In last week’s issue, the Economist praised Apple’s ability to build upon the innovation of others. The anonymous correspondent gushes:
[Apple’s] real skill lies in stitching together its own ideas with technologies from outside and then wrapping the results in elegant software and stylish design. The idea for the iPod, for example, was originally dreamt up by a consultant whom Apple hired to run the project. It was assembled by combining off-the-shelf parts with in-house ingredients such as its distinctive, easily used system of controls. And it was designed to work closely with Apple's iTunes jukebox software, which was also bought in and then overhauled and improved. Apple is, in short, an orchestrator and integrator of technologies, unafraid to bring in ideas from outside but always adding its own twists.The description at first struck me as odd. Certainly they have right the design role of Tony Fadell (iPod consultant whose role is sometimes minimized in favor of bigshot Apple execs) and the software contributions of Bill Kincaid and Jeff Robbin, authors of SoundJam (which became iTunes).

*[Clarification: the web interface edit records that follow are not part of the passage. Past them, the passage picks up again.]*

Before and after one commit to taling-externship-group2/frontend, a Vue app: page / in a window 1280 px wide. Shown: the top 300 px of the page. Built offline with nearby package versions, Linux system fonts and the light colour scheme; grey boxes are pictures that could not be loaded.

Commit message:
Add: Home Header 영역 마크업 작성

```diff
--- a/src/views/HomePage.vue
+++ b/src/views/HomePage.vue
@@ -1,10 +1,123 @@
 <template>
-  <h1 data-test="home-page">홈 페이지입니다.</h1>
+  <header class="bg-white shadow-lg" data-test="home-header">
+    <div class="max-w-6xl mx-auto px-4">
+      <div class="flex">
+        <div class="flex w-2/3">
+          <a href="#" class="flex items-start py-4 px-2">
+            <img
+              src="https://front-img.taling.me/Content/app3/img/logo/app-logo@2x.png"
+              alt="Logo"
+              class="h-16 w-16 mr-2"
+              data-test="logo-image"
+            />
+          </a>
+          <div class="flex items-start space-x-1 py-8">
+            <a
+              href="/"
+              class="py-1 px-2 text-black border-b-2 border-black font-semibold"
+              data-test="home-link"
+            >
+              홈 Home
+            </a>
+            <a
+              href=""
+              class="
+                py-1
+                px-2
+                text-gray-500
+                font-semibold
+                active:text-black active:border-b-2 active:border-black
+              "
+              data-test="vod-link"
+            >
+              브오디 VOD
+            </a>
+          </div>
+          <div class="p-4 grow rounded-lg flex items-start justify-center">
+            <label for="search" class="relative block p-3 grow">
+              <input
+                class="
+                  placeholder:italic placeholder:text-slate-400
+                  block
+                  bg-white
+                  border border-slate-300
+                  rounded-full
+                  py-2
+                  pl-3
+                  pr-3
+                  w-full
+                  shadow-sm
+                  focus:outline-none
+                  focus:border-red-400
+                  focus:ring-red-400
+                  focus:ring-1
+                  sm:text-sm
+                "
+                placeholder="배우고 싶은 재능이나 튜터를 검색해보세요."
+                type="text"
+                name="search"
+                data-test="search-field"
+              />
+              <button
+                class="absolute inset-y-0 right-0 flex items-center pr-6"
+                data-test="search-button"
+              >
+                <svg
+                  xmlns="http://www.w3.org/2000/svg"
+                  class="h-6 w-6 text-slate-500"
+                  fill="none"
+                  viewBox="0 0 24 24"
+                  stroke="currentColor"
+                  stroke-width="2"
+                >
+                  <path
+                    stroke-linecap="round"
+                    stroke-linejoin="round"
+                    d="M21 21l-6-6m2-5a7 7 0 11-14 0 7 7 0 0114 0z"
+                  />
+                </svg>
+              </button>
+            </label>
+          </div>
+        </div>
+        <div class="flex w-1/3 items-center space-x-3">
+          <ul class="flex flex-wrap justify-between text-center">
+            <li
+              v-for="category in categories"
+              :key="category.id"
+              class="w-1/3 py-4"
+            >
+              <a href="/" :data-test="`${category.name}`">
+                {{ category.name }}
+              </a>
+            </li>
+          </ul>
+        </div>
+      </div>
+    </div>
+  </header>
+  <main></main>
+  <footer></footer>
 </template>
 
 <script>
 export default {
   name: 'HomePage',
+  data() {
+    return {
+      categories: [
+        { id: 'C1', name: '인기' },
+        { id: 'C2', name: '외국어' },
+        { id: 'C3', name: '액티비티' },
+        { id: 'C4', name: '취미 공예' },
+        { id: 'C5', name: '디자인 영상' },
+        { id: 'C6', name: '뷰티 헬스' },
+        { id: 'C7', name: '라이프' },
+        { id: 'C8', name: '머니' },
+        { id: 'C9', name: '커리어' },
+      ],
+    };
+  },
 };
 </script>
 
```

But what was jarring is how much that Apple has changed. The Apple of the 1990s was the exemplar of NIH. I once tried to prove that “Not Invented Here” was invented at Apple, but the problem is widespread enough that no one company can get the credit (blame). Any Mac developer will tell you how we suffered almost 20 years working with an operating system (OS 1.x,4.x,5.x,6.x,7.x,8.x and 9.x) designed in the early 1980s by programmers who’d never heard of Unix (or VMS or CMS or RSX-11 or anything else). In the 1990s, Apple kept inventing new electrical interfaces and standards just because it could, not because the world needed them.
I think the Economist is right, and the new Apple is an exemplar of what we now call “open innovation.” (For some reason the Economist claims it’s called “network innovation,” but as someone who studies social networks, network industries, and all forms of innovation, I’ve never heard this term and can’t find anyone who uses it). The business model also has elements of user innovation and cumulative innovation, which thus brings to mind a talk I gave last month distinguishing the three types of innovation.
Apple has come a long way in a decade. It has always run a systems business, and (to varying degrees) been concerned with product design and ease of use. The turnaround is in part due to execution, and in large part due to a willingness to be open to building upon the ideas of others.
Steve Jobs claims he was quoting Picasso when he said “Good artists copy, great artists steal.” Whatever the source, the best innovations build upon what has been done before.